Long-Term Living Magazine summarizes some of the changes that will occur as a result of the passing of the IMPACT Act of 2014:

  • More quality measures will be added to the rating system, beginning in January 2015, including re-hospitalization rates and anti-psychotic drug use.
  • Staffing data will be gathered directly from payroll records rather than through self-report.
  • Scoring methods will be re-evaluated to ensure they accurately represent the quality of providers earning these ratings.
  • A national auditing system will be rolled out to verify information reported through on-site visits.

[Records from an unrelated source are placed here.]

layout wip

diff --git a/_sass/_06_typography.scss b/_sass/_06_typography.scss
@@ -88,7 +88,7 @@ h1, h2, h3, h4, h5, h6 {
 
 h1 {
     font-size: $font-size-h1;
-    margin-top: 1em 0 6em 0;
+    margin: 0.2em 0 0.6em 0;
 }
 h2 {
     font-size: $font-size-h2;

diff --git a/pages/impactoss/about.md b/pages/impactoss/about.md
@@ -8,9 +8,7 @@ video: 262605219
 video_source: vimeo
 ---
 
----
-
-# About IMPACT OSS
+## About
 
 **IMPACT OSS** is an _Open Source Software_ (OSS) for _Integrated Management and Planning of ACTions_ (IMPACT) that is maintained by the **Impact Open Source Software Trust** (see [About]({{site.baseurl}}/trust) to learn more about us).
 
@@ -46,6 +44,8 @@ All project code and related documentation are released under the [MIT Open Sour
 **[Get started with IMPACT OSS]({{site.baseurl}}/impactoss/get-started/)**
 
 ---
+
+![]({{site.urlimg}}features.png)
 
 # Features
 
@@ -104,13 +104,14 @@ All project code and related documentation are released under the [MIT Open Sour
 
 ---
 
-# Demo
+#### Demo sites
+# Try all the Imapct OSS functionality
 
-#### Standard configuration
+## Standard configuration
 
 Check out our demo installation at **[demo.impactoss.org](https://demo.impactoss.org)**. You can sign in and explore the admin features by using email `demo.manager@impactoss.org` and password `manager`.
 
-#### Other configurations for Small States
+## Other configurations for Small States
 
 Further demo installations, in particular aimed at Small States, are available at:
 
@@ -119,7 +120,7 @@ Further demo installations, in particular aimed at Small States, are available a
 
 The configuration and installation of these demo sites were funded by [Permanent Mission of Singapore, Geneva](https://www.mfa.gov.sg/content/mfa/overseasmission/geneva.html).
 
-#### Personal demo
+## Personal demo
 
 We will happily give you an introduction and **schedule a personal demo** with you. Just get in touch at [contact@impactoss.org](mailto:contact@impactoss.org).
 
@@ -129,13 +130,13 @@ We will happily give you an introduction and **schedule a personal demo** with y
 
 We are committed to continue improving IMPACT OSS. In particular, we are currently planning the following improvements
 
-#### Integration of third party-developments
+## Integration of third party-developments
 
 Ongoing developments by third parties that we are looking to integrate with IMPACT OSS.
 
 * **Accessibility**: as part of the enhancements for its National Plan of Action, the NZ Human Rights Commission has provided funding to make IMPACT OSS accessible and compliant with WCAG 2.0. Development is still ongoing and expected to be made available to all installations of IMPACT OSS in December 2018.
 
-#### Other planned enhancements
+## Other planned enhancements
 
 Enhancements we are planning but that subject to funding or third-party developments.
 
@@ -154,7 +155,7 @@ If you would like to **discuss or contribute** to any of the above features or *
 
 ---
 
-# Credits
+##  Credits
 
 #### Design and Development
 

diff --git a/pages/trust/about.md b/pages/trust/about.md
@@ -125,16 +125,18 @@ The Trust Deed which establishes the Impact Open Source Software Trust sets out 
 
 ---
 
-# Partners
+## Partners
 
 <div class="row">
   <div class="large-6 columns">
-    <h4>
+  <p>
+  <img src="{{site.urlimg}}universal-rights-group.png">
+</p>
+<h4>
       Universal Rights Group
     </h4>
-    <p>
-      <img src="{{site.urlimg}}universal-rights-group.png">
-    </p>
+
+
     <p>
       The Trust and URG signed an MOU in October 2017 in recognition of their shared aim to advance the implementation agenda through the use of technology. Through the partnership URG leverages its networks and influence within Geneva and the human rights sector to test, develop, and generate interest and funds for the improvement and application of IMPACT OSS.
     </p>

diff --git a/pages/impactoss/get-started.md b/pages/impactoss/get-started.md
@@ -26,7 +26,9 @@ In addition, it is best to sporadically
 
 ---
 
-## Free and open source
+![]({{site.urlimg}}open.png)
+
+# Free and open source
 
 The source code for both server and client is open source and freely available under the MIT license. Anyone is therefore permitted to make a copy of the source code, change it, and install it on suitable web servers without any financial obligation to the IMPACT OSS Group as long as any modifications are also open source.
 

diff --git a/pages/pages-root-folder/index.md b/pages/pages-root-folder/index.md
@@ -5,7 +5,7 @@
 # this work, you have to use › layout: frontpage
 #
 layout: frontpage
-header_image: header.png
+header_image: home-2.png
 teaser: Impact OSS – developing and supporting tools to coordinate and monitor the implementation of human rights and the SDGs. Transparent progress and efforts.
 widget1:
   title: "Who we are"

New measures taken to verify formerly self-reported data, such as staffing ratios and staff turnover rates, are particularly welcomed by critics. Cheryl Phillips, MD, LeadingAge’s senior vice president of public policy and advocacy, tells Long-Term Living Magazine that staffing is one of the most accurate indicators of quality in long-term care settings.

Self-reported quality measures overshadow accuracy

In fact, it’s the self-reporting measures which the debate has primarily centered on in recent months. The controversy surrounding the hotly debated Medicare star-rating system heated up again after the U.S. Department of Health and Human Services Office of Inspector General released an August 2014 report finding that in a random sampling of 209 nursing homes, only 53 percent of allegations of elderly abuse, neglect, or exploitation are reported to federal agencies.

As self-reporting is currently the relied-upon method the CMS utilizes to gather data which determines a skilled nursing facility’s star rating, this naturally casts a shadow over the perceived accuracy of the ratings.

Sweeping changes to data collection and verification to begin in January 2015

While the improvements are expected to take at least one year to implement, consumers will begin to have access to more legitimate, verified data beginning in January. Nursing homes will begin reporting staffing ratios quarterly, and this information will be verified through payroll documents.

Also beginning in January, nursing homes will be rated on the percentage of residents:

  • Receiving anti-psychotic drugs
  • Re-admitted to a hospital
  • Discharged (released) from nursing home care

Most importantly, the system will eventually provide consumers access to this deeper data, such as staff turnover rates and other quality measures. While the additional measures will begin to be incorporated in 2015, this new data won’t actually be reflected in nursing home ratings until 2016.

These changes represent an increasing demand among today’s savvier consumers for high-quality, independent data that provides a true standard metric for navigating the challenges in decision-making when it comes to placing an aging loved one in senior housing. This is the need SeniorHomes.com aims to address with the Best Senior Living Awards, an independent rating system for assisted living, independent living, and other senior housing options to provide families with a standard metric and valid, third-party ratings from experts to aid the decision-making process.